The Cartagena Protocol on Biosafety seeks to protect biological diversity from the risks posed by living modified organisms (LMOs), taking also into account risks to human health. It establishes an advanced informed agreement procedure for ensuring that Parties are provided with the information necessary to make informed decisions before agreeing to the import of such organisms into their territory.
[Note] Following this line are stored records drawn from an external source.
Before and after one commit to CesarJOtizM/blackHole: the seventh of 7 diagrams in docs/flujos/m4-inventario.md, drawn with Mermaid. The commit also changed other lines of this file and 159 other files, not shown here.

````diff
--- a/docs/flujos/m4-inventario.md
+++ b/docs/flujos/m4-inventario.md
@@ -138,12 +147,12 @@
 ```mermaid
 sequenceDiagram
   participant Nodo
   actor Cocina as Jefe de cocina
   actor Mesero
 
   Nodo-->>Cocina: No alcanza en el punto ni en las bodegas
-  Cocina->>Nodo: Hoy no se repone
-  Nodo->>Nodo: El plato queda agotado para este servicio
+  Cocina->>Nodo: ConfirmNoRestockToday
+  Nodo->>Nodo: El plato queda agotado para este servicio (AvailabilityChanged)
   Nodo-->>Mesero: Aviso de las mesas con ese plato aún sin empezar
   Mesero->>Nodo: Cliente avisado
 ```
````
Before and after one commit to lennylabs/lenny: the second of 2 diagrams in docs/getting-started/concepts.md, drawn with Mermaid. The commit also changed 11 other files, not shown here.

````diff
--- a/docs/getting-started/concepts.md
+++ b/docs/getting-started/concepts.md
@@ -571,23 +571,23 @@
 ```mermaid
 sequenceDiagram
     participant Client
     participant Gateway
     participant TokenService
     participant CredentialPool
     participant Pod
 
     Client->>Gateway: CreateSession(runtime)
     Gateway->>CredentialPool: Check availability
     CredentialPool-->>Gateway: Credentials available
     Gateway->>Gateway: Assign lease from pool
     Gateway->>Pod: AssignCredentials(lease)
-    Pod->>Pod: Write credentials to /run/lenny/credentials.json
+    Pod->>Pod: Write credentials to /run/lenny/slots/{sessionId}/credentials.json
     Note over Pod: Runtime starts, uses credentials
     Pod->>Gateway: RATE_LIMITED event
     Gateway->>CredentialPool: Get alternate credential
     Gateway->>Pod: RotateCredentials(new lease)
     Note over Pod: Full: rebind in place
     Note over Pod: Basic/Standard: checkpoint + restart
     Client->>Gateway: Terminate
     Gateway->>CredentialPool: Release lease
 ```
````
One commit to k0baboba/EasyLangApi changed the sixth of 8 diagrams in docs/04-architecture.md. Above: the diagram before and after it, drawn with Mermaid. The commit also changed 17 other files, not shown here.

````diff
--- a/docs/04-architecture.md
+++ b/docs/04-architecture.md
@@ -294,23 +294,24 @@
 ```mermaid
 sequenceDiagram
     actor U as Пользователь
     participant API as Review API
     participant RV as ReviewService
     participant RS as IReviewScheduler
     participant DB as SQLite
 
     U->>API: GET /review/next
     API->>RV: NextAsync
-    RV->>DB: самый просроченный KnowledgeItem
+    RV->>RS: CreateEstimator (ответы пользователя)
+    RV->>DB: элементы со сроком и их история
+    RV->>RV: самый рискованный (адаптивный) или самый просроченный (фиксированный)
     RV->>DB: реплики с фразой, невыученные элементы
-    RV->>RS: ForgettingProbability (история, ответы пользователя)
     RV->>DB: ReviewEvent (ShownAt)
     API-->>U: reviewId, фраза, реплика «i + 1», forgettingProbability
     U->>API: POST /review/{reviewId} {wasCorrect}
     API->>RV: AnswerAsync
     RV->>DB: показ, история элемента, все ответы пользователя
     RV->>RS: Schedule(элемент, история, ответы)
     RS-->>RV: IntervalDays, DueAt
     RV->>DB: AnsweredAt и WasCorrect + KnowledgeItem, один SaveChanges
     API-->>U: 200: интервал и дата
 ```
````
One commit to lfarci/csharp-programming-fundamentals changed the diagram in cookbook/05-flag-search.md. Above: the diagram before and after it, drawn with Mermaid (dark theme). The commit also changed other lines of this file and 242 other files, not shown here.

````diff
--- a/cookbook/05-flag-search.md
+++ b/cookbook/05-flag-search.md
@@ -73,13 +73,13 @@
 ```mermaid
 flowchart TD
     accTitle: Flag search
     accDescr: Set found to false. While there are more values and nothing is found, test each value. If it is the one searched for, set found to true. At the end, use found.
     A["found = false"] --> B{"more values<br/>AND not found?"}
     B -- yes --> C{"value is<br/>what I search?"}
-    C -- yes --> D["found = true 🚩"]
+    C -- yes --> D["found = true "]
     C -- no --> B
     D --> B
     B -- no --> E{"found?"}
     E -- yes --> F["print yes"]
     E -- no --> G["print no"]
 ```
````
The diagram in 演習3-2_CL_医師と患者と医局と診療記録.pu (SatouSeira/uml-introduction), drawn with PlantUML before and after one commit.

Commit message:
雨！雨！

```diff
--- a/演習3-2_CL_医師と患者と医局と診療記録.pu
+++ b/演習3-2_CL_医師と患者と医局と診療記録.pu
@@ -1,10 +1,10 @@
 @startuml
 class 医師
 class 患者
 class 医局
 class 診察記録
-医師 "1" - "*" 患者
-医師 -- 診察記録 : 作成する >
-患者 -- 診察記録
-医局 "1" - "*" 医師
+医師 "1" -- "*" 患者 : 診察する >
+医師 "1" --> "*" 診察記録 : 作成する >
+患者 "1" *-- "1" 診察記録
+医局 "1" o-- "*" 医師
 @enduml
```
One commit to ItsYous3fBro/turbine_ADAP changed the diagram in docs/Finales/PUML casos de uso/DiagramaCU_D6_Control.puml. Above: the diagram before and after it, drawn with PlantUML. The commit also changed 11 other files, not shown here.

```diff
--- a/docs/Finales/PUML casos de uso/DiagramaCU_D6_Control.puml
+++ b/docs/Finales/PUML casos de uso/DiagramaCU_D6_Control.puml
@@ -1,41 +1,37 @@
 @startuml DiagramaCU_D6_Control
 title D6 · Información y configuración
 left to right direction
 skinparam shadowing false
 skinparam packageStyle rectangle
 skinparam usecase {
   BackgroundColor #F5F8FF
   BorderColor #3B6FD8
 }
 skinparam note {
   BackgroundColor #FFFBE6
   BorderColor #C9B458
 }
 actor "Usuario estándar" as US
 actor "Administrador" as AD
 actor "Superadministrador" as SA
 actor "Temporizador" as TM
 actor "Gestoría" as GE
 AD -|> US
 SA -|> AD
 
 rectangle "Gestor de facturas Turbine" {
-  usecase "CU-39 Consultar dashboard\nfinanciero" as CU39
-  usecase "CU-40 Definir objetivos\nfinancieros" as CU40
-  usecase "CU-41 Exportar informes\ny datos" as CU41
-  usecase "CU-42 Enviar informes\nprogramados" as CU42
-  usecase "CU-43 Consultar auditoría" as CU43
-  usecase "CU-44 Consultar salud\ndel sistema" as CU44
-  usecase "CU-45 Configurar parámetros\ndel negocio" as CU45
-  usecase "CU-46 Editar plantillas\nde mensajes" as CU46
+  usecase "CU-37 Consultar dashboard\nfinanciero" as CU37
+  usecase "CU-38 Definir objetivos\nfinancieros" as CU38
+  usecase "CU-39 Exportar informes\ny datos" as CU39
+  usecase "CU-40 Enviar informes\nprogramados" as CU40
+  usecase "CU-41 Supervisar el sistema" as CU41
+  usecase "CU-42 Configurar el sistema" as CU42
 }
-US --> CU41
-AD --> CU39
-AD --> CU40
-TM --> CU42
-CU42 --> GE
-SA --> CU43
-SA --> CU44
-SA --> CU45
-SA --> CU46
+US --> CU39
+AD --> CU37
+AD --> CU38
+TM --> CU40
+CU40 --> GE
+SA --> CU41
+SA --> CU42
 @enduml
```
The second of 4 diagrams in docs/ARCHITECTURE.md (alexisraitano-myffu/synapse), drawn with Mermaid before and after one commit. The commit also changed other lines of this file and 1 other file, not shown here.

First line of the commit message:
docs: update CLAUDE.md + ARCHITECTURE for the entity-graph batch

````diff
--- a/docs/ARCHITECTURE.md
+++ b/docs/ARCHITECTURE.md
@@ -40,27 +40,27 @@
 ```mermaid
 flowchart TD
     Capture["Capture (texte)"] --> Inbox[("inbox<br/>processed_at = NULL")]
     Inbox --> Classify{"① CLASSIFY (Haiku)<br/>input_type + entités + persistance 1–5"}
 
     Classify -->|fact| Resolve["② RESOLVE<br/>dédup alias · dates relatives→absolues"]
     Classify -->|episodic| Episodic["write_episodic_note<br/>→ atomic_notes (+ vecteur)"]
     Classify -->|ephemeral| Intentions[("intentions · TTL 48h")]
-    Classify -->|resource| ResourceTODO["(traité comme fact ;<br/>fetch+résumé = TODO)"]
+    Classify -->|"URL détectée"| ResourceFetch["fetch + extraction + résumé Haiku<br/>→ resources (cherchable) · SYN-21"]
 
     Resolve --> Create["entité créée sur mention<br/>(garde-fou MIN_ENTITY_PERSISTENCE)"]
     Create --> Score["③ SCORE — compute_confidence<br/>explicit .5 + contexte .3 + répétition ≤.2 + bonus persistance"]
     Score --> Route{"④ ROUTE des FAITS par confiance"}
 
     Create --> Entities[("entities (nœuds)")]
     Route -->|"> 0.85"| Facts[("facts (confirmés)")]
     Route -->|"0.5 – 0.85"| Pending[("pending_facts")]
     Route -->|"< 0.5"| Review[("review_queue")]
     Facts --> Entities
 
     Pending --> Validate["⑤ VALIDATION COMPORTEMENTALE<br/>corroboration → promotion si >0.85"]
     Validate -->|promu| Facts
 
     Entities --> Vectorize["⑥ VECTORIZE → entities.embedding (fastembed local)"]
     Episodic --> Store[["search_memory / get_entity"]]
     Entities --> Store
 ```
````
Decisions are made in accordance with the precautionary approach and following the conduct of a risk assessment.
However, unintentional transboundary movements of LMOs circumvent these central tenets of the Cartagena Protocol that preserve the right of Parties to have their prior informed consent sought, and to be able to make decisions on LMO approvals based on risk assessment and in accordance with the precautionary approach.
Article 17 of the Cartagena Protocol requires Parties to take appropriate measures to notify affected and potentially affected States, the Biosafety Clearing-House (BCH) and relevant international orgnaizations when it knows of an occurrence under its jurisdiction that leads, or may lead, to an unintentional transboundary movement of a LMO. Notifications must be provided as soon as the Party knows of such situations, and relevant information must be communicated to the affected or potentially affected States. Consultations with affected or potentially affected States are also necessary to enable them to determine appropriate responses and initiate necessary action, including emergency measures.
Situation with regard to unintentional transboundary movements
There are several plausible scenarios of unintentional transboundary movements:
- Unintentional transboundary movements involve unauthorized LMOs that would not have undergone a risk assessment in the affected or potentially affected State.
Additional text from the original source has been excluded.